Brief: Where an entry contains an image, leave the image out; restate everything else exactly.

** Opening Information supplied block **

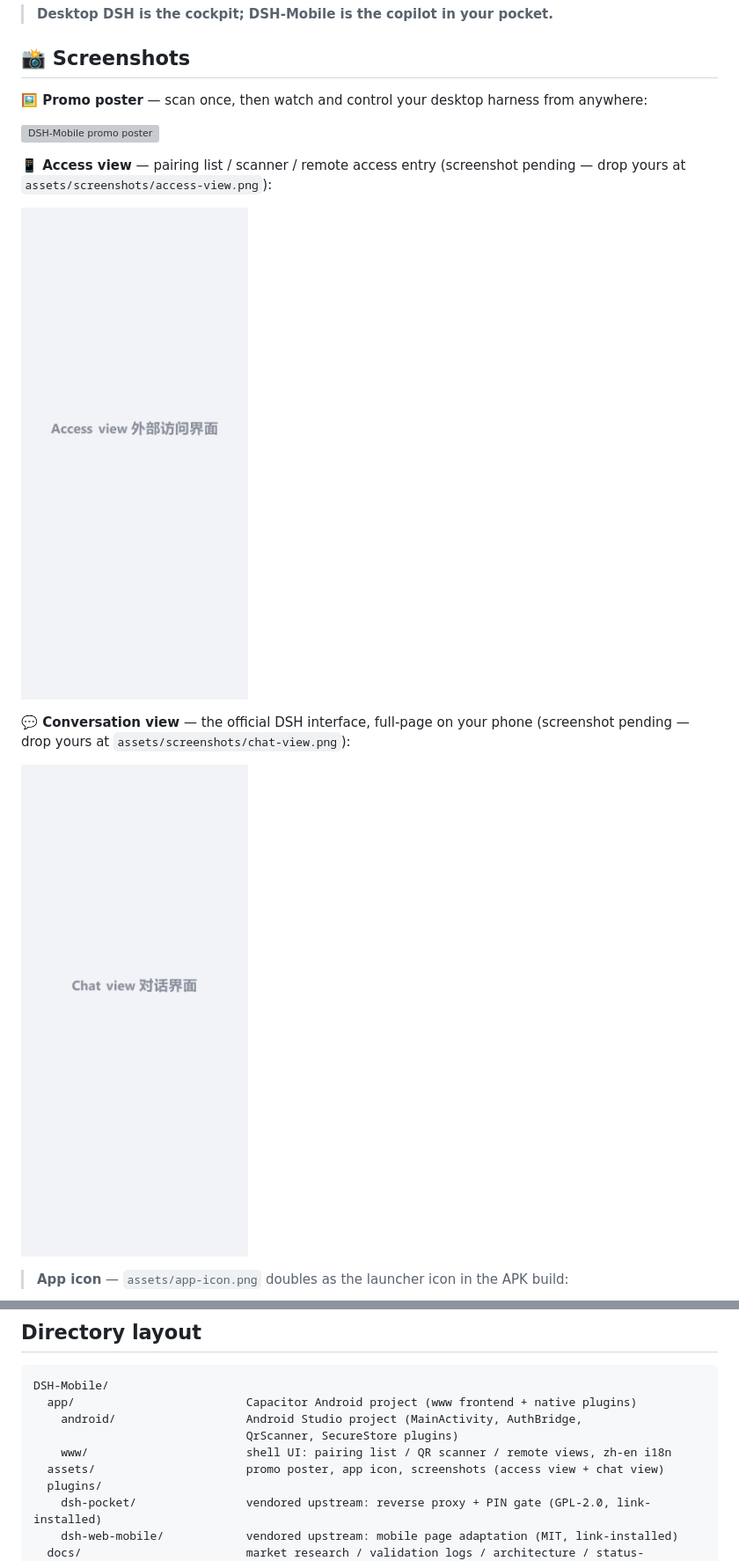
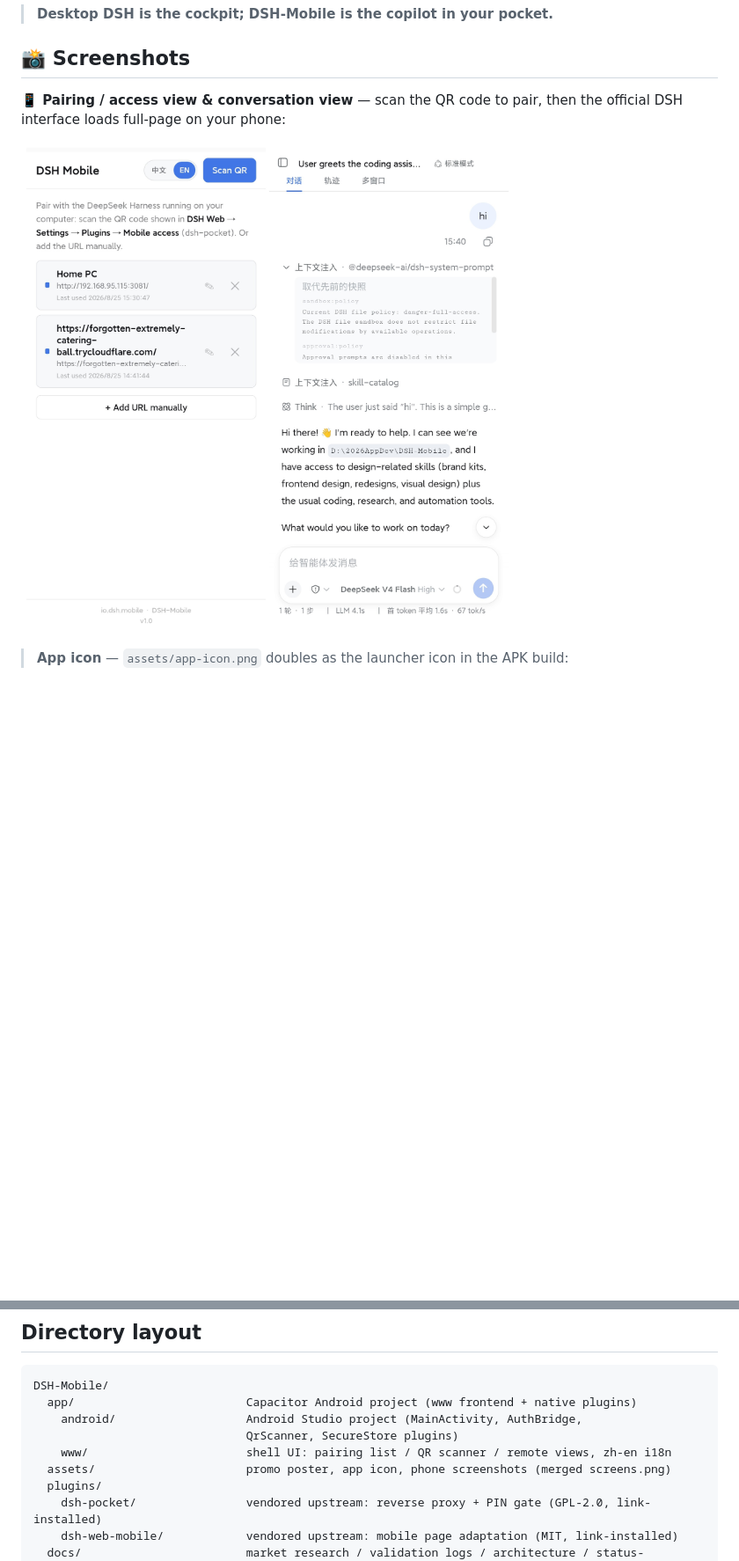
Before and after one commit to daetz-coder/DSH-Mobile, a Markdown page: README.md, 2 parts joined by grey strips. Shown: that part at 88% size. Drawn GitHub-style; pictures changed too: assets/screens.png (added), assets/screenshots/access-view.png (deleted), assets/screenshots/chat-view.png (deleted); blank space fills up the shorter version; grey boxes are pictures that could not be loaded.

```diff
--- a/README.md
+++ b/README.md
@@ -38,17 +42,9 @@ progress text second-by-second.
 
 ## 📸 Screenshots
 
-**🖼️ Promo poster** — scan once, then watch and control your desktop harness from anywhere:
+**📱 Pairing / access view & conversation view** — scan the QR code to pair, then the official DSH interface loads full-page on your phone:
 
-![DSH-Mobile promo poster](assets/promo-poster.png)
-
-**📱 Access view** — pairing list / scanner / remote access entry (screenshot pending — drop yours at `assets/screenshots/access-view.png`):
-
-![External access view](assets/screenshots/access-view.png)
-
-**💬 Conversation view** — the official DSH interface, full-page on your phone (screenshot pending — drop yours at `assets/screenshots/chat-view.png`):
-
-![Conversation view](assets/screenshots/chat-view.png)
+![DSH-Mobile screens: access view and conversation view](assets/screens.png)
 
 > **App icon** — `assets/app-icon.png` doubles as the launcher icon in the APK build:
 
@@ -123,7 +119,7 @@ DSH-Mobile/
     android/                   Android Studio project (MainActivity, AuthBridge,
                                QrScanner, SecureStore plugins)
     www/                       shell UI: pairing list / QR scanner / remote views, zh-en i18n
-  assets/                      promo poster, app icon, screenshots (access view + chat view)
+  assets/                      promo poster, app icon, phone screenshots (merged screens.png)
   plugins/
     dsh-pocket/                vendored upstream: reverse proxy + PIN gate (GPL-2.0, link-installed)
     dsh-web-mobile/            vendored upstream: mobile page adaptation (MIT, link-installed)
```
Also changed, not shown: other parts of README.md (+4 -0 lines), README.zh.md (+7 -11 lines), assets/chat.jpg (added), assets/home.jpg (added), 1 other file.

** Closing Information supplied block **

Response:
Before and after one commit to daetz-coder/DSH-Mobile, a Markdown page: README.md, 2 parts joined by grey strips. Shown: that part at 88% size. Drawn GitHub-style; pictures changed too: assets/screens.png (added), assets/screenshots/access-view.png (deleted), assets/screenshots/chat-view.png (deleted); blank space fills up the shorter version; grey boxes are pictures that could not be loaded.

```diff
--- a/README.md
+++ b/README.md
@@ -38,17 +42,9 @@ progress text second-by-second.
 
 ## 📸 Screenshots
 
-**🖼️ Promo poster** — scan once, then watch and control your desktop harness from anywhere:
+**📱 Pairing / access view & conversation view** — scan the QR code to pair, then the official DSH interface loads full-page on your phone:
 
-![DSH-Mobile promo poster](assets/promo-poster.png)
-
-**📱 Access view** — pairing list / scanner / remote access entry (screenshot pending — drop yours at `assets/screenshots/access-view.png`):
-
-![External access view](assets/screenshots/access-view.png)
-
-**💬 Conversation view** — the official DSH interface, full-page on your phone (screenshot pending — drop yours at `assets/screenshots/chat-view.png`):
-
-![Conversation view](assets/screenshots/chat-view.png)
+![DSH-Mobile screens: access view and conversation view](assets/screens.png)
 
 > **App icon** — `assets/app-icon.png` doubles as the launcher icon in the APK build:
 
@@ -123,7 +119,7 @@ DSH-Mobile/
     android/                   Android Studio project (MainActivity, AuthBridge,
                                QrScanner, SecureStore plugins)
     www/                       shell UI: pairing list / QR scanner / remote views, zh-en i18n
-  assets/                      promo poster, app icon, screenshots (access view + chat view)
+  assets/                      promo poster, app icon, phone screenshots (merged screens.png)
   plugins/
     dsh-pocket/                vendored upstream: reverse proxy + PIN gate (GPL-2.0, link-installed)
     dsh-web-mobile/            vendored upstream: mobile page adaptation (MIT, link-installed)
```
Also changed, not shown: other parts of README.md (+4 -0 lines), README.zh.md (+7 -11 lines), assets/chat.jpg (added), assets/home.jpg (added), 1 other file.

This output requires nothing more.